The levee break at the Lower Jones Tract near Stockton on June 3 was another costly reminder that more attention needs to be paid to repairing and upgrading California's flood control system. The latest figures on crop losses in the Lower Jones Tract are now estimated at approximately $15 million and, of course, alfalfa and forages are often planted on reclaimed land.
Given the recent levee break, it shouldn't come as a surprise that the 2,500-page California Performance Review released in August has some troubling information about the state's “aging flood-control infrastructure.”
The report issued by the Performance Review panel adds even more credibility to a recent effort to oppose an Assembly Bill (AB 1983). It appeared to be on its way to Senate approval this summer and, if it were signed into law by the governor, it would have mandated that the State Reclamation Board collaborate with state and federal agencies to include eco-system restoration in flood control plans.
But, a broad-based coalition of different groups banded together in opposition. The bill was brought to CAFA's attention by District 2 Board Member Tom Ellis of Grimes and the association weighed in on the subject along with more than 30 other groups.
The main objection to AB 1983 boiled down to diverting the Reclamation Board's critical mission of flood control to also include environmental issues that are already being addressed by other governmental agencies. The added cost of creating a bigger bureaucracy got thumbs down from the State Finance Office. Expanding a bureaucracy in a cash strapped state that's trying to dig its way out of a deep hole didn't make sense.
Fortunately, AB 1983 was put “on suspense” in the Senate Appropriations Committee. If the bill gets a second life in the next legislative session, however, Assembly members and Senators who support it should take a close look at the Performance Review report and its critique of California's flood control infrastructure. For example, the report referred to a system that's in “varying stages of disrepair.” It also stated that “deferred maintenance” is a problem on a “significant portion” of the system.
The following two sentences from the report should be required reading: “There is a pressing need to upgrade and maintain the system as well as to educate the public about the risks of levee failure. Unfortunately, state funding to perform these necessary tasks is inadequate.”
A reminder to CAFA members and others planning to attend the Alfalfa Symposium in San Diego; CAFA's annual meeting will be held on Dec. 15. The breakfast meeting starts at 6:30 a.m. and CAFA and non-CAFA members are welcome. Seating is limited and tickets to the breakfast will be available at the CAFA booth.

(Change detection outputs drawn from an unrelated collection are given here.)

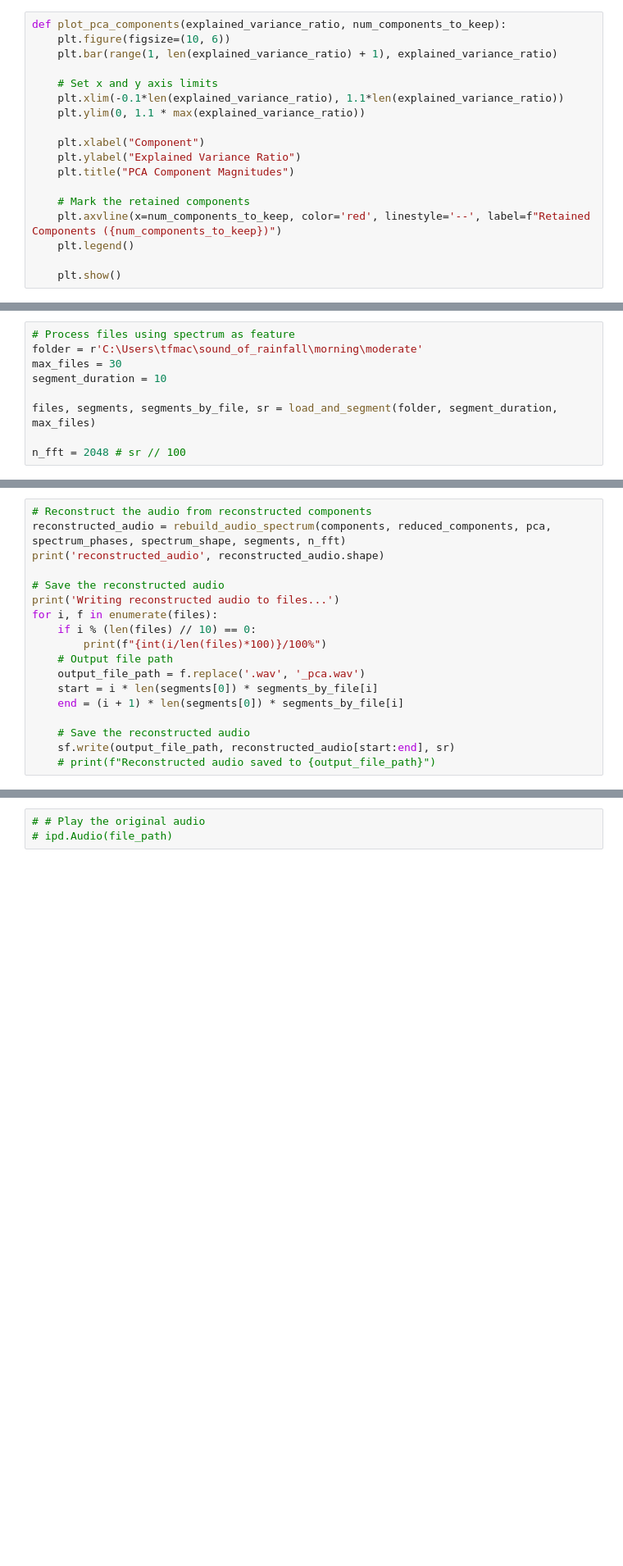
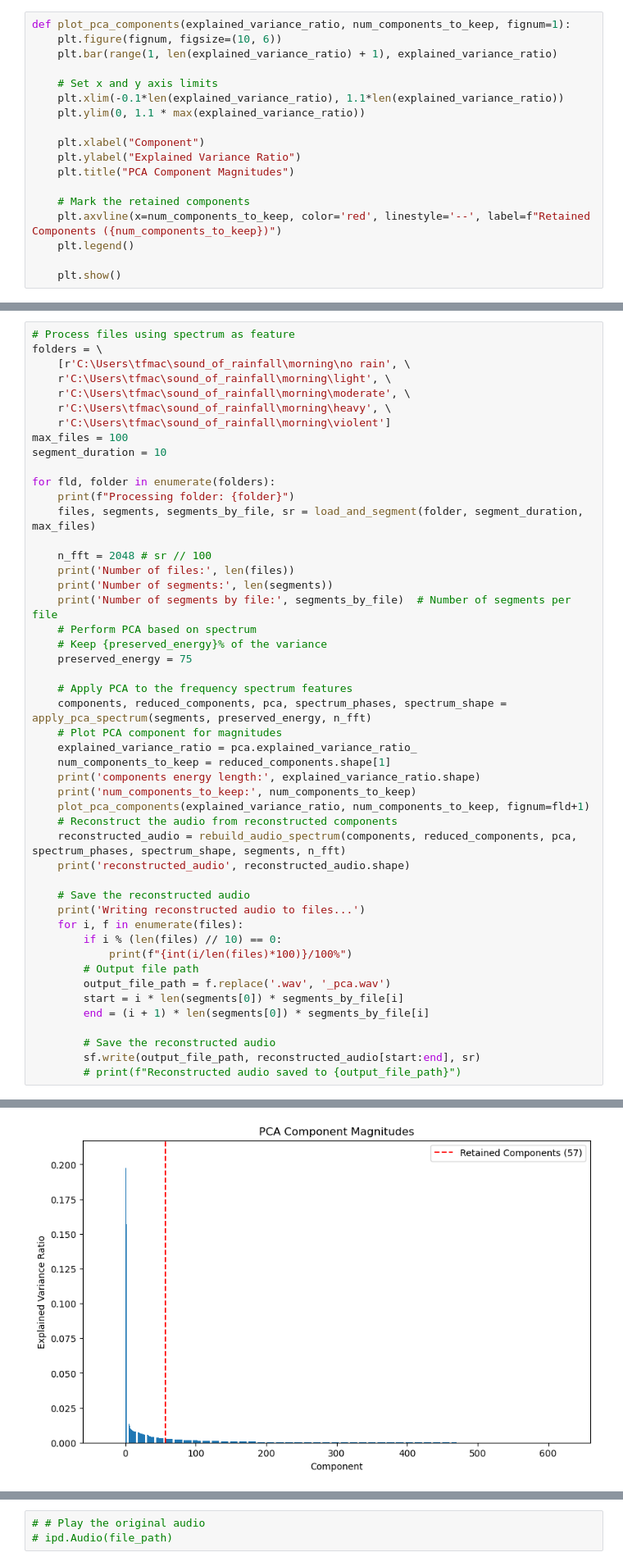
Before and after one commit to rod-xavier/cbmet_2024, a Jupyter notebook: samples/sound_pca_multi_file_abs.ipynb, the cells around one changed output, grey strips where cells are left out. Shown at 82% size. Saved outputs shown, nothing was run; the diff lists cells and outputs as text; blank space fills up the shorter version.

Commit message:
Updating script to process all 5 folders at once.

```diff
--- a/samples/sound_pca_multi_file_abs.ipynb
+++ b/samples/sound_pca_multi_file_abs.ipynb
@@ -15,6 +13,6 @@ import pandas as pd
 # %%
-def plot_pca_components(explained_variance_ratio, num_components_to_keep):
-    plt.figure(figsize=(10, 6))
+def plot_pca_components(explained_variance_ratio, num_components_to_keep, fignum=1):
+    plt.figure(fignum, figsize=(10, 6))
     plt.bar(range(1, len(explained_variance_ratio) + 1), explained_variance_ratio)
 
     # Set x and y axis limits
@@ -176,12 +175,3 @@ def rebuild_audio_spectrum(components, reduced_components, pca, spectrum_phases,
     reconstructed_audio = np.concatenate(reconstructed_audio)
 
     return reconstructed_audio
-# %%
-# Process files using spectrum as feature
-folder = r'C:\Users\tfmac\sound_of_rainfall\morning\moderate'
-max_files = 30
-segment_duration = 10
-
-files, segments, segments_by_file, sr = load_and_segment(folder, segment_duration, max_files)
-
-n_fft = 2048 # sr // 100
@@ -231,19 +178,49 @@ num_components_to_keep: 66
 # %%
-# Reconstruct the audio from reconstructed components
-reconstructed_audio = rebuild_audio_spectrum(components, reduced_components, pca, spectrum_phases, spectrum_shape, segments, n_fft)
-print('reconstructed_audio', reconstructed_audio.shape)
+# Process files using spectrum as feature
+folders = \
+    [r'C:\Users\tfmac\sound_of_rainfall\morning\no rain', \
+    r'C:\Users\tfmac\sound_of_rainfall\morning\light', \
+    r'C:\Users\tfmac\sound_of_rainfall\morning\moderate', \
+    r'C:\Users\tfmac\sound_of_rainfall\morning\heavy', \
+    r'C:\Users\tfmac\sound_of_rainfall\morning\violent']
+max_files = 100
+segment_duration = 10
 
-# Save the reconstructed audio
-print('Writing reconstructed audio to files...')
-for i, f in enumerate(files):
-    if i % (len(files) // 10) == 0:
-        print(f"{int(i/len(files)*100)}/100%")
-    # Output file path
-    output_file_path = f.replace('.wav', '_pca.wav')
-    start = i * len(segments[0]) * segments_by_file[i]
-    end = (i + 1) * len(segments[0]) * segments_by_file[i]
+for fld, folder in enumerate(folders):
+    print(f"Processing folder: {folder}")
+    files, segments, segments_by_file, sr = load_and_segment(folder, segment_duration, max_files)
+
+    n_fft = 2048 # sr // 100
+    print('Number of files:', len(files))
+    print('Number of segments:', len(segments))
+    print('Number of segments by file:', segments_by_file)  # Number of segments per file
+    # Perform PCA based on spectrum
+    # Keep {preserved_energy}% of the variance
+    preserved_energy = 75
+
+    # Apply PCA to the frequency spectrum features
+    components, reduced_components, pca, spectrum_phases, spectrum_shape = apply_pca_spectrum(segments, preserved_energy, n_fft)
+    # Plot PCA component for magnitudes
+    explained_variance_ratio = pca.explained_variance_ratio_
+    num_components_to_keep = reduced_components.shape[1]
+    print('components energy length:', explained_variance_ratio.shape)
+    print('num_components_to_keep:', num_components_to_keep)
+    plot_pca_components(explained_variance_ratio, num_components_to_keep, fignum=fld+1)
+    # Reconstruct the audio from reconstructed components
+    reconstructed_audio = rebuild_audio_spectrum(components, reduced_components, pca, spectrum_phases, spectrum_shape, segments, n_fft)
+    print('reconstructed_audio', reconstructed_audio.shape)
 
     # Save the reconstructed audio
-    sf.write(output_file_path, reconstructed_audio[start:end], sr)
-    # print(f"Reconstructed audio saved to {output_file_path}")
+    print('Writing reconstructed audio to files...')
+    for i, f in enumerate(files):
+        if i % (len(files) // 10) == 0:
+            print(f"{int(i/len(files)*100)}/100%")
+        # Output file path
+        output_file_path = f.replace('.wav', '_pca.wav')
+        start = i * len(segments[0]) * segments_by_file[i]
+        end = (i + 1) * len(segments[0]) * segments_by_file[i]
+
+        # Save the reconstructed audio
+        sf.write(output_file_path, reconstructed_audio[start:end], sr)
+        # print(f"Reconstructed audio saved to {output_file_path}")
 # %% [output]
@@ -266,0 +244 @@ Reconstructing audio segments...
+[figure, added]
```
Also changed, not shown: parts of 6 cells of this notebook.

This year's conference combines the National and California Alfalfa Symposium. The symposium site is the Town and Country Resort and Convention Center. A pre-symposium tour to the Imperial Valley takes place Dec. 13. Pre-registration is required. Complete symposium details are available on the UC Alfalfa Workgroup Web site: http//:alfalfa.ucdavis.edu.